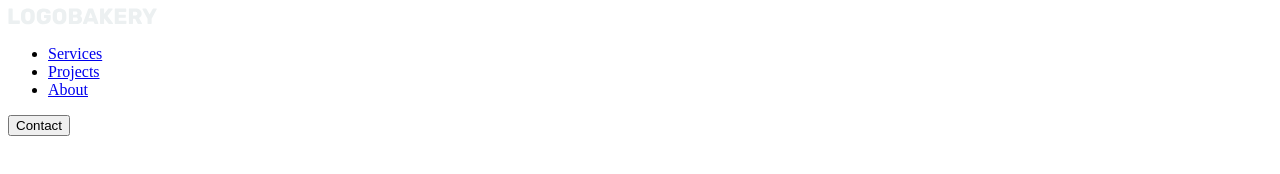
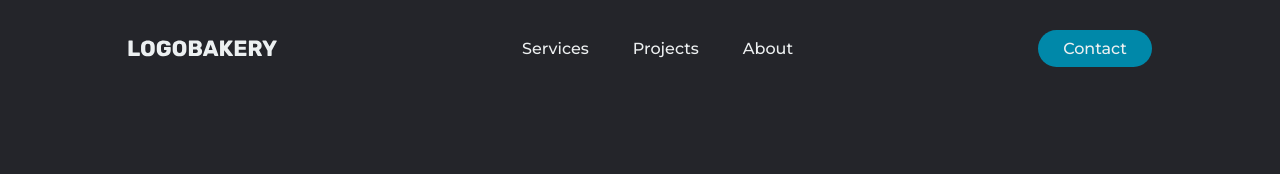
Before and after one commit to lulygomes/html-css, a plain HTML site: page navbar/1/index.html in a window 1280 px wide. Drawn offline with Linux system fonts and the light colour scheme.

Commit message:
primeira navbar

```diff
--- a/navbar/1/index.html
+++ b/navbar/1/index.html
@@ -4,7 +4,7 @@
   <head>
     <meta charset="UTF-8">
     <meta name="viewport" content="width=device-width, initial-scale=1.0">
-    <link rel="stylesheet" href="style.css">
+    <link rel="stylesheet" href="styles.css">
     <title>Navbar 1</title>
   </head>
 
@@ -17,8 +17,8 @@
           <li><a href="#">Projects</a></li>
           <li><a href="#">About</a></li>
         </ul>
-        <a href="#" class="cta"><button>Contact</button></a>
       </nav>
+      <a href="#" class="cta"><button>Contact</button></a>
     </header>
 
   </body>
--- a/navbar/1/styles.css
+++ b/navbar/1/styles.css
@@ -0,0 +1,54 @@
+@import url('https://fonts.googleapis.com/css2?family=Montserrat:wght@500&display=swap');
+
+* {
+  box-sizing: border-box;
+  margin: 0;
+  padding: 0;
+  background-color: #24252a;
+}
+
+li, a, button {
+  font-family: "Montserrat", sans-serif;
+  font-weight: 500;
+  font-size: 16px;
+  color: #edf0f1;
+  text-decoration: none;
+}
+
+header {
+  display: flex;
+  justify-content: space-between;
+  align-items: center;
+  padding: 30px 10%;
+}
+
+.logo {
+  cursor: pointer;
+}
+
+.nav_links li {
+  display: inline-block;
+  padding: 0 20px;
+}
+
+.nav_links li a {
+  transition: all 0.3s ease 0s;
+}
+
+.nav_links li a:hover {
+  color: #0088a9;
+}
+
+button {
+  padding: 9px 25px;
+  background-color: rgba(0, 136, 169, 1);
+  border: none;
+  border-radius: 50px;
+  cursor: pointer;
+  transition: all 0.3s ease 0s;
+}
+
+button:hover {
+  background-color: rgba(0, 136, 169, .8);
+
+}
```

## WHAT TO WORK ON
Reproduce the lines above exactly, please, but not the pictures in them.

## REPLY TO THE TASK
Before and after one commit to lulygomes/html-css, a plain HTML site: page navbar/1/index.html in a window 1280 px wide. Drawn offline with Linux system fonts and the light colour scheme.

Commit message:
primeira navbar

```diff
--- a/navbar/1/index.html
+++ b/navbar/1/index.html
@@ -4,7 +4,7 @@
   <head>
     <meta charset="UTF-8">
     <meta name="viewport" content="width=device-width, initial-scale=1.0">
-    <link rel="stylesheet" href="style.css">
+    <link rel="stylesheet" href="styles.css">
     <title>Navbar 1</title>
   </head>
 
@@ -17,8 +17,8 @@
           <li><a href="#">Projects</a></li>
           <li><a href="#">About</a></li>
         </ul>
-        <a href="#" class="cta"><button>Contact</button></a>
       </nav>
+      <a href="#" class="cta"><button>Contact</button></a>
     </header>
 
   </body>
--- a/navbar/1/styles.css
+++ b/navbar/1/styles.css
@@ -0,0 +1,54 @@
+@import url('https://fonts.googleapis.com/css2?family=Montserrat:wght@500&display=swap');
+
+* {
+  box-sizing: border-box;
+  margin: 0;
+  padding: 0;
+  background-color: #24252a;
+}
+
+li, a, button {
+  font-family: "Montserrat", sans-serif;
+  font-weight: 500;
+  font-size: 16px;
+  color: #edf0f1;
+  text-decoration: none;
+}
+
+header {
+  display: flex;
+  justify-content: space-between;
+  align-items: center;
+  padding: 30px 10%;
+}
+
+.logo {
+  cursor: pointer;
+}
+
+.nav_links li {
+  display: inline-block;
+  padding: 0 20px;
+}
+
+.nav_links li a {
+  transition: all 0.3s ease 0s;
+}
+
+.nav_links li a:hover {
+  color: #0088a9;
+}
+
+button {
+  padding: 9px 25px;
+  background-color: rgba(0, 136, 169, 1);
+  border: none;
+  border-radius: 50px;
+  cursor: pointer;
+  transition: all 0.3s ease 0s;
+}
+
+button:hover {
+  background-color: rgba(0, 136, 169, .8);
+
+}
```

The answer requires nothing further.